### Work instruction
Every line of the records below that holds the word "flowchart" should be copied out.

Revision comparison data:
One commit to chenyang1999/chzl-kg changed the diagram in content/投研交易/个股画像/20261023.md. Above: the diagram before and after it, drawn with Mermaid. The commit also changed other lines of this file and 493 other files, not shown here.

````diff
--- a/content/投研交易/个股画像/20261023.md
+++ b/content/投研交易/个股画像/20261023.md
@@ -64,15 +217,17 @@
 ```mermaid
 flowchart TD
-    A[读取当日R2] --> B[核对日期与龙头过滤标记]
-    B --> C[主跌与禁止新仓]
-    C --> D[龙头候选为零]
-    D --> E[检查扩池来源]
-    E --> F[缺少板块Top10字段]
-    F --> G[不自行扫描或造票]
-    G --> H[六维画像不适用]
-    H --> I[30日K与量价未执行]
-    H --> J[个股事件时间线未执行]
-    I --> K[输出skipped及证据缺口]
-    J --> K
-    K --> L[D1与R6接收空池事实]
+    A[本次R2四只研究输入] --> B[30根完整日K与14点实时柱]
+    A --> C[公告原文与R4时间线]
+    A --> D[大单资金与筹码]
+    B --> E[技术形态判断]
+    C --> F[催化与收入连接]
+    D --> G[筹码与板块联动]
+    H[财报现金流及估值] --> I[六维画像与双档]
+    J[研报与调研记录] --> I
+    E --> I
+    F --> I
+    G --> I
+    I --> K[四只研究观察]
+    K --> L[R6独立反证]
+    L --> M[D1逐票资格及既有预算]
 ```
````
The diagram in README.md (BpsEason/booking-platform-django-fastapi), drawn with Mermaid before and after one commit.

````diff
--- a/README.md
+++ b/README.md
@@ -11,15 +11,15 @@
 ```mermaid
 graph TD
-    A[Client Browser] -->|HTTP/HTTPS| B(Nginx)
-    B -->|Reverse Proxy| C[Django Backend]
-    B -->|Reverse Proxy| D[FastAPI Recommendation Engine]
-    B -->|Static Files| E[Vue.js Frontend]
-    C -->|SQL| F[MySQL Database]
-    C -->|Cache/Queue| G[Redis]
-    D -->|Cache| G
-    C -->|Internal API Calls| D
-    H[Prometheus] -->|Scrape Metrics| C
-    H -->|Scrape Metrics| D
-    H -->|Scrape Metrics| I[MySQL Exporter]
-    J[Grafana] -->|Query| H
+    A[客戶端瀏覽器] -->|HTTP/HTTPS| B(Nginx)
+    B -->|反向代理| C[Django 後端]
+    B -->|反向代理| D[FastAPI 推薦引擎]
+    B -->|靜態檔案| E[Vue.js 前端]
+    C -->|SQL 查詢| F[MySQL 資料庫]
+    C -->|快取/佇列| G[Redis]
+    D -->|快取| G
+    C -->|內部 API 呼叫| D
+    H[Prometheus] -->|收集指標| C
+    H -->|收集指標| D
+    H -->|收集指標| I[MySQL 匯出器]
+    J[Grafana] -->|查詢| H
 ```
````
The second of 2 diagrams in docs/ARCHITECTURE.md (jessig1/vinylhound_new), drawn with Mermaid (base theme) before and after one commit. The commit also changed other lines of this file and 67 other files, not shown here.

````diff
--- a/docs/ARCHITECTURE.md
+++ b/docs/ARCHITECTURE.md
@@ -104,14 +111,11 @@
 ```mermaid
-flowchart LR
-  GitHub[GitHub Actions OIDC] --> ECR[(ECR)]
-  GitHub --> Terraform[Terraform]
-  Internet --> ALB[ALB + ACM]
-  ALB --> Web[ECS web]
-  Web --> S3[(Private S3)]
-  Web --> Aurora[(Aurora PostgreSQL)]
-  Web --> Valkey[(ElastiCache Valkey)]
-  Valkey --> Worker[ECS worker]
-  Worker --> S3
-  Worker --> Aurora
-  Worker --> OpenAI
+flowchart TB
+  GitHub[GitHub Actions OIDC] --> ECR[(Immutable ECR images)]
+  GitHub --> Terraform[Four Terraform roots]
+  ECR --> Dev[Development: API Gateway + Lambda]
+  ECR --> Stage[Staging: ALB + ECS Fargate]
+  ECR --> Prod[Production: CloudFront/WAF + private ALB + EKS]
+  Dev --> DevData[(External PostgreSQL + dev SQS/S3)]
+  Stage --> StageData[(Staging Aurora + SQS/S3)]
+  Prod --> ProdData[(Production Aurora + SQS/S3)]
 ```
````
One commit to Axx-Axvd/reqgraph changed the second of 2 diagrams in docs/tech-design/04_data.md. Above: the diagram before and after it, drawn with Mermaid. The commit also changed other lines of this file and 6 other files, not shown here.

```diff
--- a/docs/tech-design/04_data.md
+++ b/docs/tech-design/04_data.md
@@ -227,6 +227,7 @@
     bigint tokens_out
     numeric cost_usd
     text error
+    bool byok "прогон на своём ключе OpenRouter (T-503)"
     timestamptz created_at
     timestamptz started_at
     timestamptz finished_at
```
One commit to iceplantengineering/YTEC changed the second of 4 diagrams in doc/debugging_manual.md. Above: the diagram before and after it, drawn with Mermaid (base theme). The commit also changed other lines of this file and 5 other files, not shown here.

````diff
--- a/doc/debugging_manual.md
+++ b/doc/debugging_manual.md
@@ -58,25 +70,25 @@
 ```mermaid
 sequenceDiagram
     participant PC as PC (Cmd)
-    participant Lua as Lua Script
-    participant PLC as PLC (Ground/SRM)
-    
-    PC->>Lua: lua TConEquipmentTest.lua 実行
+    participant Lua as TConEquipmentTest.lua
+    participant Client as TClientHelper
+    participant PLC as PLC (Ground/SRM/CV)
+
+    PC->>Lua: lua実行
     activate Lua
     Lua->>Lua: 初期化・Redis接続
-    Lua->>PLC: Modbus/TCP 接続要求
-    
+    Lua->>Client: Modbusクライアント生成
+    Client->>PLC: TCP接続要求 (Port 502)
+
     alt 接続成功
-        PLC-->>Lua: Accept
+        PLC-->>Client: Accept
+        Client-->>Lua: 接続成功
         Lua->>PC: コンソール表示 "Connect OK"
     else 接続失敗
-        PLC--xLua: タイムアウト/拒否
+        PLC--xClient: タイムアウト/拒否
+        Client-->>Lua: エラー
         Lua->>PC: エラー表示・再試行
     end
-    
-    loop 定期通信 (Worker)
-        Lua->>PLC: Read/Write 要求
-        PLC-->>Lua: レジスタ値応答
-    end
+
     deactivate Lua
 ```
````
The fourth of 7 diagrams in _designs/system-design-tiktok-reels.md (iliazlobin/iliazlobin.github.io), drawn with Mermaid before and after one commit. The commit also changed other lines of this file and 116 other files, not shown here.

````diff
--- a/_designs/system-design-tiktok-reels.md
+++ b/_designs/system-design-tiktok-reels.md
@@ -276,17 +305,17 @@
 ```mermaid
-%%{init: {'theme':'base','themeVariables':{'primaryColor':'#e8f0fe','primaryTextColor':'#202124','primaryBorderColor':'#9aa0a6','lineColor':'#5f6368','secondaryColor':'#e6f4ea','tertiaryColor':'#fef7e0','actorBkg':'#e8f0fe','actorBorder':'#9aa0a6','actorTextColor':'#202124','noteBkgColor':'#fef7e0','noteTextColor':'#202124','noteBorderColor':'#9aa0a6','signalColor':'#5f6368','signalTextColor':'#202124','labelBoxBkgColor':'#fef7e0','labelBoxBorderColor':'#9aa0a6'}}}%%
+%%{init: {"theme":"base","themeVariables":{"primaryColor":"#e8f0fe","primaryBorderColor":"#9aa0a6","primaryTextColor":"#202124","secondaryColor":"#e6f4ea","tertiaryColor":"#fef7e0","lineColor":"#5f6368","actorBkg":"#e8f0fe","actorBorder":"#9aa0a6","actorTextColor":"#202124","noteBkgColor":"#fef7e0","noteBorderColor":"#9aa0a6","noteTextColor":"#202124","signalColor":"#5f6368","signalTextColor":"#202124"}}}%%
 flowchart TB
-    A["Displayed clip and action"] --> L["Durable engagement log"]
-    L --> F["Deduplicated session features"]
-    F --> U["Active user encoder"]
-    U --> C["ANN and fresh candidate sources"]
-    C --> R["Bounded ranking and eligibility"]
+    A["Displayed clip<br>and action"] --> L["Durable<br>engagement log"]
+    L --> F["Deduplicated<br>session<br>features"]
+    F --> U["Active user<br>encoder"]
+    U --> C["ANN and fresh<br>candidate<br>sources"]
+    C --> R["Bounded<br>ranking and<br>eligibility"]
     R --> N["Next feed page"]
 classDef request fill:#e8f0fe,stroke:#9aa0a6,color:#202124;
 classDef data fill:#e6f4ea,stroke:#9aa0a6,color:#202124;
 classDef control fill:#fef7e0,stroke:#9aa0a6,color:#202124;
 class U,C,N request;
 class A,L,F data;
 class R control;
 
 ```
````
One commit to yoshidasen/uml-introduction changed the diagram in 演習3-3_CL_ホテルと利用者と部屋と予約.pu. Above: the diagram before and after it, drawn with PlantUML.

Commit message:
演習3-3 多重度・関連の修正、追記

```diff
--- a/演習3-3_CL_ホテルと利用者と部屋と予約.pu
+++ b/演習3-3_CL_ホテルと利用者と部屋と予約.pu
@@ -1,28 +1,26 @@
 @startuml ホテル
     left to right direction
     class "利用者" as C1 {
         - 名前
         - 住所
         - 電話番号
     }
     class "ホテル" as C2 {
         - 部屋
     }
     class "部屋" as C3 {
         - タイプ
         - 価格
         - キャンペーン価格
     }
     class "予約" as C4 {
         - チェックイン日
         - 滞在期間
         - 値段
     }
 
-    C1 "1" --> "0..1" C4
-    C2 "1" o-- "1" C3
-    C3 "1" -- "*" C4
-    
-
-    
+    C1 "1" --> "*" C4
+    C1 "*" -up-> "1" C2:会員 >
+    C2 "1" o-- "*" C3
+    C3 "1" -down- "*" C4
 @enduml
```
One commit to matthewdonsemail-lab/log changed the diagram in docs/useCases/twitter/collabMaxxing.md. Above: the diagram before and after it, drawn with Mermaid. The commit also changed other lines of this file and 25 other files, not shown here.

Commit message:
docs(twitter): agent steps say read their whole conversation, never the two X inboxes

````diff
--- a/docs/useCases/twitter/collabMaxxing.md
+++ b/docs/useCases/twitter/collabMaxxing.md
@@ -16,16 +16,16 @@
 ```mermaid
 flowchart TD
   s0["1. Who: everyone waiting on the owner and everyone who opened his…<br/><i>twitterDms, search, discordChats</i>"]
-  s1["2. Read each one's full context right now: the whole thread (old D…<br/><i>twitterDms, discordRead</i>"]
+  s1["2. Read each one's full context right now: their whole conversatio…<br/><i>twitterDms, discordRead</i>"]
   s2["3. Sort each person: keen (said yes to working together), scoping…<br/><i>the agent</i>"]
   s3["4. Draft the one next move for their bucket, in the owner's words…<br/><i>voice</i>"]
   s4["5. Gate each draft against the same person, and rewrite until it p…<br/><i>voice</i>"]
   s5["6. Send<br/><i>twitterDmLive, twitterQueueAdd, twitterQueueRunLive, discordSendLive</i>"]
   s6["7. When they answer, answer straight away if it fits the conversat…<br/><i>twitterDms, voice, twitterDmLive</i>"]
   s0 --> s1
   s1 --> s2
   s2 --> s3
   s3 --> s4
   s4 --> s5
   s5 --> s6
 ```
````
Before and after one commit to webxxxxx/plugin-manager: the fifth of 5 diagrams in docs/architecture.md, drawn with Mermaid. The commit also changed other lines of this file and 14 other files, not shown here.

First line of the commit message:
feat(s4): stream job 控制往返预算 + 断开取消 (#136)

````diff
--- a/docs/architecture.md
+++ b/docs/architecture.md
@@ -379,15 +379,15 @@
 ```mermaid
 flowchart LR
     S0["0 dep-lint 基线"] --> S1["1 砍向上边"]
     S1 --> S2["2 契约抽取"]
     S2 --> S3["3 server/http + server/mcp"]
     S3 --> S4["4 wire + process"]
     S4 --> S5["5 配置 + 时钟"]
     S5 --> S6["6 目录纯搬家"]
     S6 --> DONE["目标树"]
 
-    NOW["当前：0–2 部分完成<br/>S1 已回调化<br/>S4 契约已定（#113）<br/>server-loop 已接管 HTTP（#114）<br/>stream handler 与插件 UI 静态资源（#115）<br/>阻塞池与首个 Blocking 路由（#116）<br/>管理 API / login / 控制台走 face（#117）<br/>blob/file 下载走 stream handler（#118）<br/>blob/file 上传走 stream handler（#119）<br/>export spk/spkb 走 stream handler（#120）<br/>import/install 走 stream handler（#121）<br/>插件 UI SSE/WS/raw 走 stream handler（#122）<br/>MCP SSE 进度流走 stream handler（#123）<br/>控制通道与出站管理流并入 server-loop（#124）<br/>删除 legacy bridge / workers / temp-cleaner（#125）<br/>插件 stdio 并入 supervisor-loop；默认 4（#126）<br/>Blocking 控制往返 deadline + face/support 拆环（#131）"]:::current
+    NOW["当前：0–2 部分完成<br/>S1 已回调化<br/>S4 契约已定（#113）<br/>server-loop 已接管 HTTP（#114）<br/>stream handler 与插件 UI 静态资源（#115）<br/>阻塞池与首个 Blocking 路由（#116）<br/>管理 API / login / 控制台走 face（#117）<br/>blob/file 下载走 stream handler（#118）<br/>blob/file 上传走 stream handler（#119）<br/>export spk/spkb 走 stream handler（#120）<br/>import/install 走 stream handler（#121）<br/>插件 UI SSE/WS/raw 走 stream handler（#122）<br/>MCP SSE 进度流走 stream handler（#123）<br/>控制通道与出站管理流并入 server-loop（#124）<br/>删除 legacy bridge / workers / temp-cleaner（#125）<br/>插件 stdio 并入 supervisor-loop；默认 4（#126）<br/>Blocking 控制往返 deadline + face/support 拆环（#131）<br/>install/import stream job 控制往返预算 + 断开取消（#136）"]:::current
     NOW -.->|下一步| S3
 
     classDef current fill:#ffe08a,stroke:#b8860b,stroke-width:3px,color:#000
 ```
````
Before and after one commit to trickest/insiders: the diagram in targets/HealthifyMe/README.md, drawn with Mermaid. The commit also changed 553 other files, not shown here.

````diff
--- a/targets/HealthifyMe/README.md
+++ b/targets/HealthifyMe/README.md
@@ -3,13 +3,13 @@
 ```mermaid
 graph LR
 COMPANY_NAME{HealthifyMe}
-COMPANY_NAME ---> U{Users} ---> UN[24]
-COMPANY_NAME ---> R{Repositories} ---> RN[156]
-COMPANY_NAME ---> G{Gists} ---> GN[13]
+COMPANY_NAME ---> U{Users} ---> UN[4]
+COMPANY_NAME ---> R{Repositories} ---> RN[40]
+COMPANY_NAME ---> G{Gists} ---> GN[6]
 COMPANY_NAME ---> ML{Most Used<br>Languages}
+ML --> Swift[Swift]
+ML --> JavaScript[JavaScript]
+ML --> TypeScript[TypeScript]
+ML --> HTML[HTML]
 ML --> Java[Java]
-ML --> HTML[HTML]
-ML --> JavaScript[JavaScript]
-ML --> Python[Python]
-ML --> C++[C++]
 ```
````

### Answer to this task
 flowchart TD
-flowchart LR
+flowchart TB
 flowchart TB
 flowchart TD
 flowchart LR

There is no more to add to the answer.